• Problem
Go through the records below and report each line with "setBooks" in it.

(Front-end code edit data)
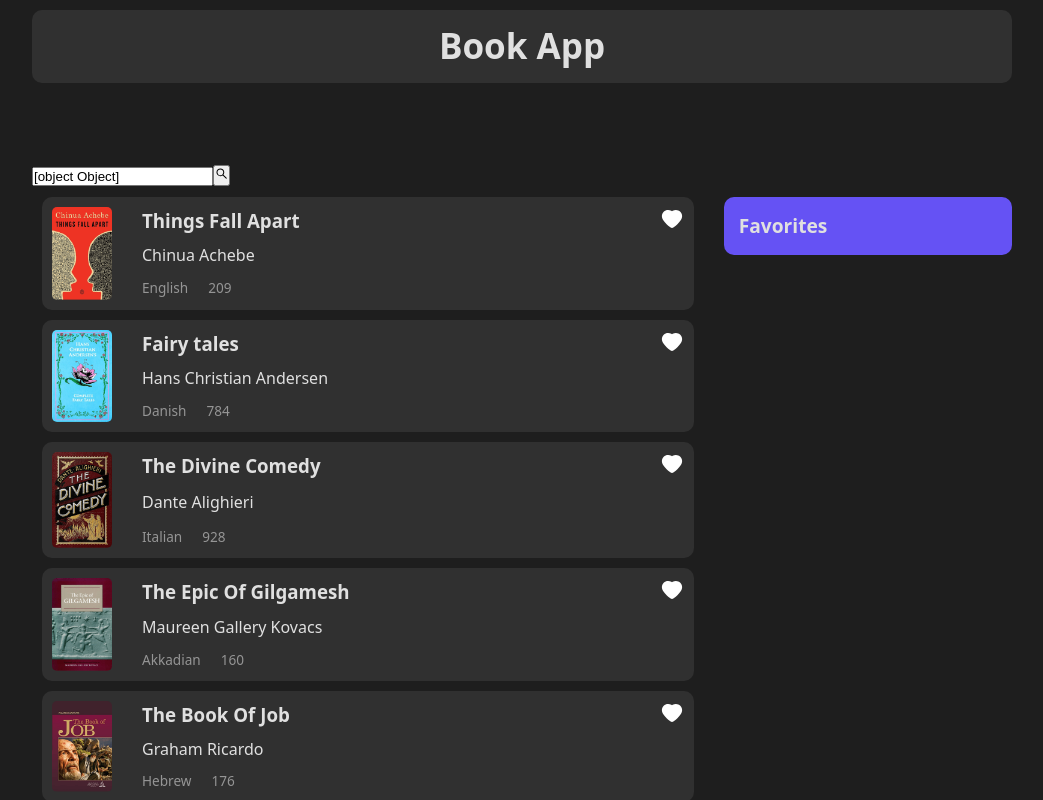
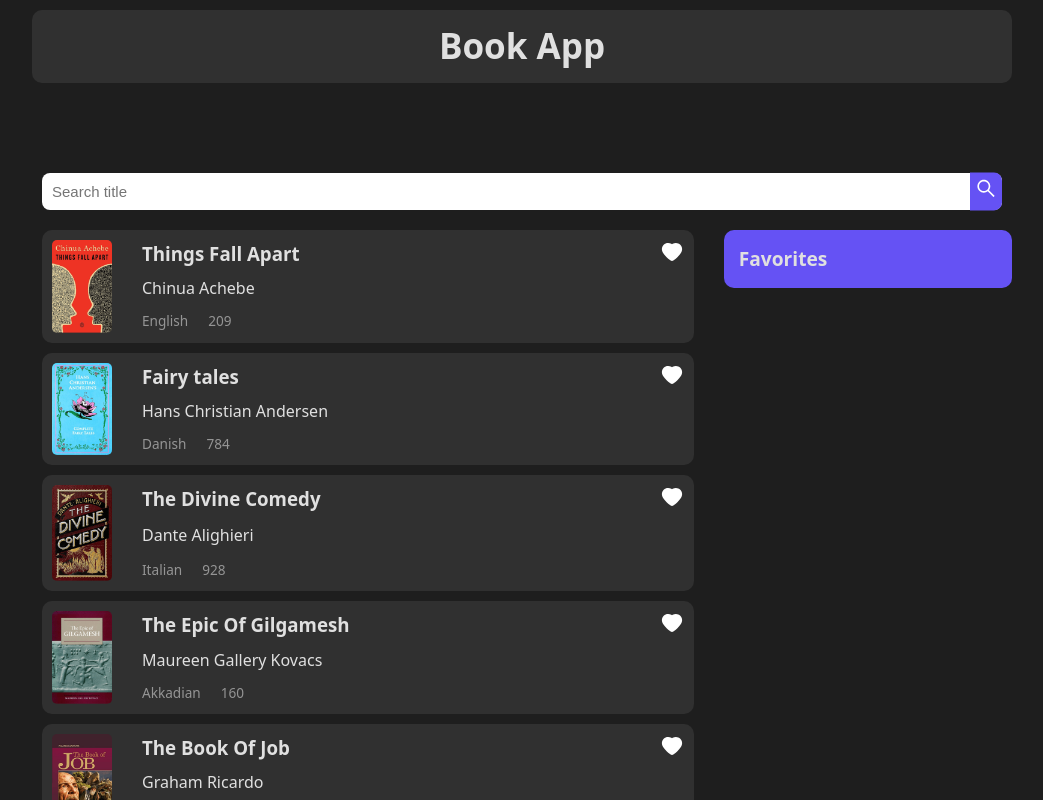
Before and after one commit to elahe919/Library, a React (Vite) app: page / in a window 1280 px wide. Shown: the top 800 px of the page, without its empty margins (118-1161 px from the left). Built offline with nearby package versions, Linux system fonts and the light colour scheme.

Commit message:
fix search problem

```diff
--- a/src/components/Book.jsx
+++ b/src/components/Book.jsx
@@ -1,45 +1,47 @@
-import React, { useState } from "react";
-import { books as bookData} from "../constants/mockData";
+import React, { useState, useEffect } from "react";
+import { books as bookData } from "../constants/mockData";
 import BookCard from "./BookCard";
 import SideBar from "./SideBar";
 import styles from "./Books.module.css";
 import SearchBox from "./SearchBox";
 
 function Book() {
-
   const [books, setBooks] = useState(bookData);
   const [likedList, setLikedList] = useState([]);
   const [search, setSearch] = useState([]);
 
-
   const handleLikedList = (data, status) => {
-    if (!status) {
-      const newLikedList = likedList.filter((item) => {
-        item.id != data.id;
-      });
+    if (status) {
+      if (!likedList.some((item) => item.id === data.id)) {
+        setLikedList([...likedList, data]);
+      }
+    } else {
+      const newLikedList = likedList.filter((item) => item.id !== data.id);
       setLikedList(newLikedList);
-    } else {
-      setLikedList((likedList) => [...likedList, data]);
     }
   };
 
+  useEffect(() => {
+    if (search) {
 
-  const searchHandler = () => {
-    if (search) {
         const newBooks = bookData.filter((book) =>
           book.title.toLowerCase().includes(search)
         );
         setBooks(newBooks);
-    }
-    else {
+
+    } else {
       setBooks(bookData);
     }
-  };
+  }, [search]);
 
   return (
     <>
-
-   <SearchBox search={search} setSearch={setSearch} searchHandler={searchHandler}/>
+      <SearchBox
+        value={search}
+        onChange={(e) => {
+          setSearch(e.target.value.toLowerCase());
+        }}
+      />
       <div className={styles.container}>
         <div className={styles.cards}>
           {books.map((book) => (
@@ -54,7 +56,6 @@ const [books, setBooks] = useState(bookData);
           <h4>Favorites</h4>
           {!!likedList.length && (
             <div>
-
               {likedList.map((book) => (
                 <SideBar key={book.id} data={book} />
               ))}
@@ -62,7 +63,6 @@ const [books, setBooks] = useState(bookData);
           )}
         </div>
       </div>
-
     </>
   );
 }
--- a/src/components/BookCard.jsx
+++ b/src/components/BookCard.jsx
@@ -9,7 +9,7 @@ function BookCard({ data ,  handleLikedList}) {
 
   const [like , setLike] = useState(false)
   const likeHandler = () => {
-    setLike((like => !like));
+    setLike(like => !like);
 
   }
 
--- a/src/components/SearchBox.jsx
+++ b/src/components/SearchBox.jsx
@@ -1,11 +1,12 @@
 import React from 'react'
 import {AiOutlineSearch} from "react-icons/ai"
+import styles from "./SearchBox.module.css";
 
-function SearchBox( search , setSearch , searchHandler) {
+function SearchBox( {value , onChange , onClick}) {
   return (
-    <div>
-        <input type='text' placeholder='Search title' value={search} onChange={ (e) => setSearch(e.target.value.toLowerCase()) }/>
-        <button onClick={searchHandler}>
+    <div className={styles.searchDiv}>
+        <input type='text' placeholder='Search title' value={value} onChange={onChange}/>
+        <button onClick={onClick}>
 
         <AiOutlineSearch />
 
--- /dev/null
+++ b/src/components/SearchBox.module.css
@@ -0,0 +1,28 @@
+.searchDiv {
+    position: relative;
+    padding: 10px;
+  }
+
+  .searchDiv input {
+    padding: 10px;
+    border-radius: 8px;
+    border: none;
+    font-size: 15px;
+    width: 100%;
+  }
+
+  .searchDiv button {
+    position: absolute;
+    right: 10px;
+    top: 50%;
+    transform: translateY(-49%);
+    padding: 5px;
+    border-radius: 8px;
+    border: none;
+    background-color: #6552F4;
+    border-top-left-radius: 0px;
+    border-bottom-left-radius: 0px;
+    color: white;
+    cursor: pointer;
+    font-size: 22px;
+  }
```
Lines whose indentation alone changed are shown as unchanged.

• Result
   const [books, setBooks] = useState(bookData);
         setBooks(newBooks);
       setBooks(bookData);
@@ -54,7 +56,6 @@ const [books, setBooks] = useState(bookData);
@@ -62,7 +63,6 @@ const [books, setBooks] = useState(bookData);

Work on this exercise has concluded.